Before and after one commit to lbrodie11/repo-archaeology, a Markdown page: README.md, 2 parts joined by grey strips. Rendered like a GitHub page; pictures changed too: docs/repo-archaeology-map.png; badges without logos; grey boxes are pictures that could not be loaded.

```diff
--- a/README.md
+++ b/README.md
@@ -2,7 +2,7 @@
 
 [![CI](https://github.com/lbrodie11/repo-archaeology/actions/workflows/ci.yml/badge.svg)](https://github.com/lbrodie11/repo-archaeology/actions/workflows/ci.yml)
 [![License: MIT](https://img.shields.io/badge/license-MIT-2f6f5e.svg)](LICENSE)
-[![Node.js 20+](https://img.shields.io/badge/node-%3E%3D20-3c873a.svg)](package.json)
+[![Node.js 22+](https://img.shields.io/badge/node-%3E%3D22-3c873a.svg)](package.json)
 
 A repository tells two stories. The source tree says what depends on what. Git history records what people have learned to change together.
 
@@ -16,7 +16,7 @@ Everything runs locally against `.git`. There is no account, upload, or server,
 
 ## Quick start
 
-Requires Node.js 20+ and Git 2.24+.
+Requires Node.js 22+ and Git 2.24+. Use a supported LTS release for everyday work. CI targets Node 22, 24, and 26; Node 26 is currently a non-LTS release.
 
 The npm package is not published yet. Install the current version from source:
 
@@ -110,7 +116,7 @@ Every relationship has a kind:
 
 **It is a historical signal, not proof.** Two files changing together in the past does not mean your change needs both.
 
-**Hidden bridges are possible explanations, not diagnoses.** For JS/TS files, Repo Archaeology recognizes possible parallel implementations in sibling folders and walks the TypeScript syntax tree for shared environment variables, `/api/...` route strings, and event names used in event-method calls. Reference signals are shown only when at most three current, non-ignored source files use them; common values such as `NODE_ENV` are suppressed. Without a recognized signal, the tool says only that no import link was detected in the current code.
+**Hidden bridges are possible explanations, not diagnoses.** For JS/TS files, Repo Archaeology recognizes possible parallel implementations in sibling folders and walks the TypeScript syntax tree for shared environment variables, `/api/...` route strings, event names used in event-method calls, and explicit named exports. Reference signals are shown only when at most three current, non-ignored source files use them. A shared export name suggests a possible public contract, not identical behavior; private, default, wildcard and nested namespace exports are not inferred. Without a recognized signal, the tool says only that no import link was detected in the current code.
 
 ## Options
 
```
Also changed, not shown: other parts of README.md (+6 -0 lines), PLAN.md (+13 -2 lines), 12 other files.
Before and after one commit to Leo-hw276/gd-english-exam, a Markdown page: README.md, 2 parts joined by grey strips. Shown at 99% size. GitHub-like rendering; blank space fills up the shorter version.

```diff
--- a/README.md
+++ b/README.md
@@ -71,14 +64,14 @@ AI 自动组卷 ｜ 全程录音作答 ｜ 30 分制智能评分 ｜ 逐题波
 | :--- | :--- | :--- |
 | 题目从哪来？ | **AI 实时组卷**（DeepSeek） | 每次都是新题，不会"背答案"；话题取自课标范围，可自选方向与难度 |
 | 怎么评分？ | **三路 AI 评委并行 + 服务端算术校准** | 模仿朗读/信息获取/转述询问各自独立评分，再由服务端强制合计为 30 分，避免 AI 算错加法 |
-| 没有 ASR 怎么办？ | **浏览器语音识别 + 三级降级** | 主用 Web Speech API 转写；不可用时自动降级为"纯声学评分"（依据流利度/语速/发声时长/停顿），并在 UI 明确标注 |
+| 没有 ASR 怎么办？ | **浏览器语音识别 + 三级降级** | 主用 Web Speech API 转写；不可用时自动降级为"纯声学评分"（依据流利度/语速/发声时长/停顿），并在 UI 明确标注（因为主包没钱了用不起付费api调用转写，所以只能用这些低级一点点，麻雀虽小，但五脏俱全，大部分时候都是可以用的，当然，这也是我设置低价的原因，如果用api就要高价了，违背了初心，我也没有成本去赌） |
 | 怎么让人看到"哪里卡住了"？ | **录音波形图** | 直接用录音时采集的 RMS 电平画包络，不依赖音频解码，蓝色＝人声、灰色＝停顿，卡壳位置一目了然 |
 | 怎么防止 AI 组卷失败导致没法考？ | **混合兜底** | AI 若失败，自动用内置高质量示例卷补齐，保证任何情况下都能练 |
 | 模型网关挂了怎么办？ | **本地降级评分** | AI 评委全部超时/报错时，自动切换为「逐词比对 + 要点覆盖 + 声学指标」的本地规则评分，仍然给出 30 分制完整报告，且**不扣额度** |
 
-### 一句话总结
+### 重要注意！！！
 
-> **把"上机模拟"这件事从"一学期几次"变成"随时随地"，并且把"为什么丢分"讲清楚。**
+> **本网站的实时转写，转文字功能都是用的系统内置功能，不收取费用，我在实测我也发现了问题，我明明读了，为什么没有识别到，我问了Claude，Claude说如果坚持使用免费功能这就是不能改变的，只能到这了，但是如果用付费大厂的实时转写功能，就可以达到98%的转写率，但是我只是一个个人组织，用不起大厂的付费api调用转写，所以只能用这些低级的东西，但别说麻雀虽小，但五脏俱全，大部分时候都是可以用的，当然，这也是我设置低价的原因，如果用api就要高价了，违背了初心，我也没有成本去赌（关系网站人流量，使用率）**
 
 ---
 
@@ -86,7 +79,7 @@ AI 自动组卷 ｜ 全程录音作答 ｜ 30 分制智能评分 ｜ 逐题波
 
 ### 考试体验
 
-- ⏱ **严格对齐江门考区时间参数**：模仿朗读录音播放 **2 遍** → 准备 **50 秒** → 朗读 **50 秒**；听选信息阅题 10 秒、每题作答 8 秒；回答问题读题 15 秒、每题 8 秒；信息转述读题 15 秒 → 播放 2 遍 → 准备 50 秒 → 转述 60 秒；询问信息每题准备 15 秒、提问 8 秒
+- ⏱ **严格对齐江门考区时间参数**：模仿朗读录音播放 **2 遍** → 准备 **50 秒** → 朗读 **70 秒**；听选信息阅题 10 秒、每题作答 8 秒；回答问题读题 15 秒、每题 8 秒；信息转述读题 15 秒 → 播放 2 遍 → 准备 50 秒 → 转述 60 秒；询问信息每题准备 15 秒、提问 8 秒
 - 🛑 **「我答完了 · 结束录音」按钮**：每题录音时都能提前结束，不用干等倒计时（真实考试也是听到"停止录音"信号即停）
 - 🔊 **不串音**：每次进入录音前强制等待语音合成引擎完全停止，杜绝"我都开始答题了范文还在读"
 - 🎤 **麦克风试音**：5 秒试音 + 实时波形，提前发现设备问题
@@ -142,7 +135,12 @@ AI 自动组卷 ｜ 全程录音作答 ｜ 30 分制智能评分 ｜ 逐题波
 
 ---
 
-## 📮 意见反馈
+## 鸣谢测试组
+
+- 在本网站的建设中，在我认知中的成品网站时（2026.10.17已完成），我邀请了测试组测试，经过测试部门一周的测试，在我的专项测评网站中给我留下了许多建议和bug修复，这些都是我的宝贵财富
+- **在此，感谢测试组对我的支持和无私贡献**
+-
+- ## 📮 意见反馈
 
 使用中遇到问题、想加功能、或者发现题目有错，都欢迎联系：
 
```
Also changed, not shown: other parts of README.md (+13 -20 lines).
+++++
- [WHAT THE TASK ASKS] Print the entries above exactly as they were written, down to the last line.

- [SOLUTION]
Before and after one commit to lbrodie11/repo-archaeology, a Markdown page: README.md, 2 parts joined by grey strips. Rendered like a GitHub page; pictures changed too: docs/repo-archaeology-map.png; badges without logos; grey boxes are pictures that could not be loaded.

```diff
--- a/README.md
+++ b/README.md
@@ -2,7 +2,7 @@
 
 [![CI](https://github.com/lbrodie11/repo-archaeology/actions/workflows/ci.yml/badge.svg)](https://github.com/lbrodie11/repo-archaeology/actions/workflows/ci.yml)
 [![License: MIT](https://img.shields.io/badge/license-MIT-2f6f5e.svg)](LICENSE)
-[![Node.js 20+](https://img.shields.io/badge/node-%3E%3D20-3c873a.svg)](package.json)
+[![Node.js 22+](https://img.shields.io/badge/node-%3E%3D22-3c873a.svg)](package.json)
 
 A repository tells two stories. The source tree says what depends on what. Git history records what people have learned to change together.
 
@@ -16,7 +16,7 @@ Everything runs locally against `.git`. There is no account, upload, or server,
 
 ## Quick start
 
-Requires Node.js 20+ and Git 2.24+.
+Requires Node.js 22+ and Git 2.24+. Use a supported LTS release for everyday work. CI targets Node 22, 24, and 26; Node 26 is currently a non-LTS release.
 
 The npm package is not published yet. Install the current version from source:
 
@@ -110,7 +116,7 @@ Every relationship has a kind:
 
 **It is a historical signal, not proof.** Two files changing together in the past does not mean your change needs both.
 
-**Hidden bridges are possible explanations, not diagnoses.** For JS/TS files, Repo Archaeology recognizes possible parallel implementations in sibling folders and walks the TypeScript syntax tree for shared environment variables, `/api/...` route strings, and event names used in event-method calls. Reference signals are shown only when at most three current, non-ignored source files use them; common values such as `NODE_ENV` are suppressed. Without a recognized signal, the tool says only that no import link was detected in the current code.
+**Hidden bridges are possible explanations, not diagnoses.** For JS/TS files, Repo Archaeology recognizes possible parallel implementations in sibling folders and walks the TypeScript syntax tree for shared environment variables, `/api/...` route strings, event names used in event-method calls, and explicit named exports. Reference signals are shown only when at most three current, non-ignored source files use them. A shared export name suggests a possible public contract, not identical behavior; private, default, wildcard and nested namespace exports are not inferred. Without a recognized signal, the tool says only that no import link was detected in the current code.
 
 ## Options
 
```
Also changed, not shown: other parts of README.md (+6 -0 lines), PLAN.md (+13 -2 lines), 12 other files.
Before and after one commit to Leo-hw276/gd-english-exam, a Markdown page: README.md, 2 parts joined by grey strips. Shown at 99% size. GitHub-like rendering; blank space fills up the shorter version.

```diff
--- a/README.md
+++ b/README.md
@@ -71,14 +64,14 @@ AI 自动组卷 ｜ 全程录音作答 ｜ 30 分制智能评分 ｜ 逐题波
 | :--- | :--- | :--- |
 | 题目从哪来？ | **AI 实时组卷**（DeepSeek） | 每次都是新题，不会"背答案"；话题取自课标范围，可自选方向与难度 |
 | 怎么评分？ | **三路 AI 评委并行 + 服务端算术校准** | 模仿朗读/信息获取/转述询问各自独立评分，再由服务端强制合计为 30 分，避免 AI 算错加法 |
-| 没有 ASR 怎么办？ | **浏览器语音识别 + 三级降级** | 主用 Web Speech API 转写；不可用时自动降级为"纯声学评分"（依据流利度/语速/发声时长/停顿），并在 UI 明确标注 |
+| 没有 ASR 怎么办？ | **浏览器语音识别 + 三级降级** | 主用 Web Speech API 转写；不可用时自动降级为"纯声学评分"（依据流利度/语速/发声时长/停顿），并在 UI 明确标注（因为主包没钱了用不起付费api调用转写，所以只能用这些低级一点点，麻雀虽小，但五脏俱全，大部分时候都是可以用的，当然，这也是我设置低价的原因，如果用api就要高价了，违背了初心，我也没有成本去赌） |
 | 怎么让人看到"哪里卡住了"？ | **录音波形图** | 直接用录音时采集的 RMS 电平画包络，不依赖音频解码，蓝色＝人声、灰色＝停顿，卡壳位置一目了然 |
 | 怎么防止 AI 组卷失败导致没法考？ | **混合兜底** | AI 若失败，自动用内置高质量示例卷补齐，保证任何情况下都能练 |
 | 模型网关挂了怎么办？ | **本地降级评分** | AI 评委全部超时/报错时，自动切换为「逐词比对 + 要点覆盖 + 声学指标」的本地规则评分，仍然给出 30 分制完整报告，且**不扣额度** |
 
-### 一句话总结
+### 重要注意！！！
 
-> **把"上机模拟"这件事从"一学期几次"变成"随时随地"，并且把"为什么丢分"讲清楚。**
+> **本网站的实时转写，转文字功能都是用的系统内置功能，不收取费用，我在实测我也发现了问题，我明明读了，为什么没有识别到，我问了Claude，Claude说如果坚持使用免费功能这就是不能改变的，只能到这了，但是如果用付费大厂的实时转写功能，就可以达到98%的转写率，但是我只是一个个人组织，用不起大厂的付费api调用转写，所以只能用这些低级的东西，但别说麻雀虽小，但五脏俱全，大部分时候都是可以用的，当然，这也是我设置低价的原因，如果用api就要高价了，违背了初心，我也没有成本去赌（关系网站人流量，使用率）**
 
 ---
 
@@ -86,7 +79,7 @@ AI 自动组卷 ｜ 全程录音作答 ｜ 30 分制智能评分 ｜ 逐题波
 
 ### 考试体验
 
-- ⏱ **严格对齐江门考区时间参数**：模仿朗读录音播放 **2 遍** → 准备 **50 秒** → 朗读 **50 秒**；听选信息阅题 10 秒、每题作答 8 秒；回答问题读题 15 秒、每题 8 秒；信息转述读题 15 秒 → 播放 2 遍 → 准备 50 秒 → 转述 60 秒；询问信息每题准备 15 秒、提问 8 秒
+- ⏱ **严格对齐江门考区时间参数**：模仿朗读录音播放 **2 遍** → 准备 **50 秒** → 朗读 **70 秒**；听选信息阅题 10 秒、每题作答 8 秒；回答问题读题 15 秒、每题 8 秒；信息转述读题 15 秒 → 播放 2 遍 → 准备 50 秒 → 转述 60 秒；询问信息每题准备 15 秒、提问 8 秒
 - 🛑 **「我答完了 · 结束录音」按钮**：每题录音时都能提前结束，不用干等倒计时（真实考试也是听到"停止录音"信号即停）
 - 🔊 **不串音**：每次进入录音前强制等待语音合成引擎完全停止，杜绝"我都开始答题了范文还在读"
 - 🎤 **麦克风试音**：5 秒试音 + 实时波形，提前发现设备问题
@@ -142,7 +135,12 @@ AI 自动组卷 ｜ 全程录音作答 ｜ 30 分制智能评分 ｜ 逐题波
 
 ---
 
-## 📮 意见反馈
+## 鸣谢测试组
+
+- 在本网站的建设中，在我认知中的成品网站时（2026.10.17已完成），我邀请了测试组测试，经过测试部门一周的测试，在我的专项测评网站中给我留下了许多建议和bug修复，这些都是我的宝贵财富
+- **在此，感谢测试组对我的支持和无私贡献**
+-
+- ## 📮 意见反馈
 
 使用中遇到问题、想加功能、或者发现题目有错，都欢迎联系：
 
```
Also changed, not shown: other parts of README.md (+13 -20 lines).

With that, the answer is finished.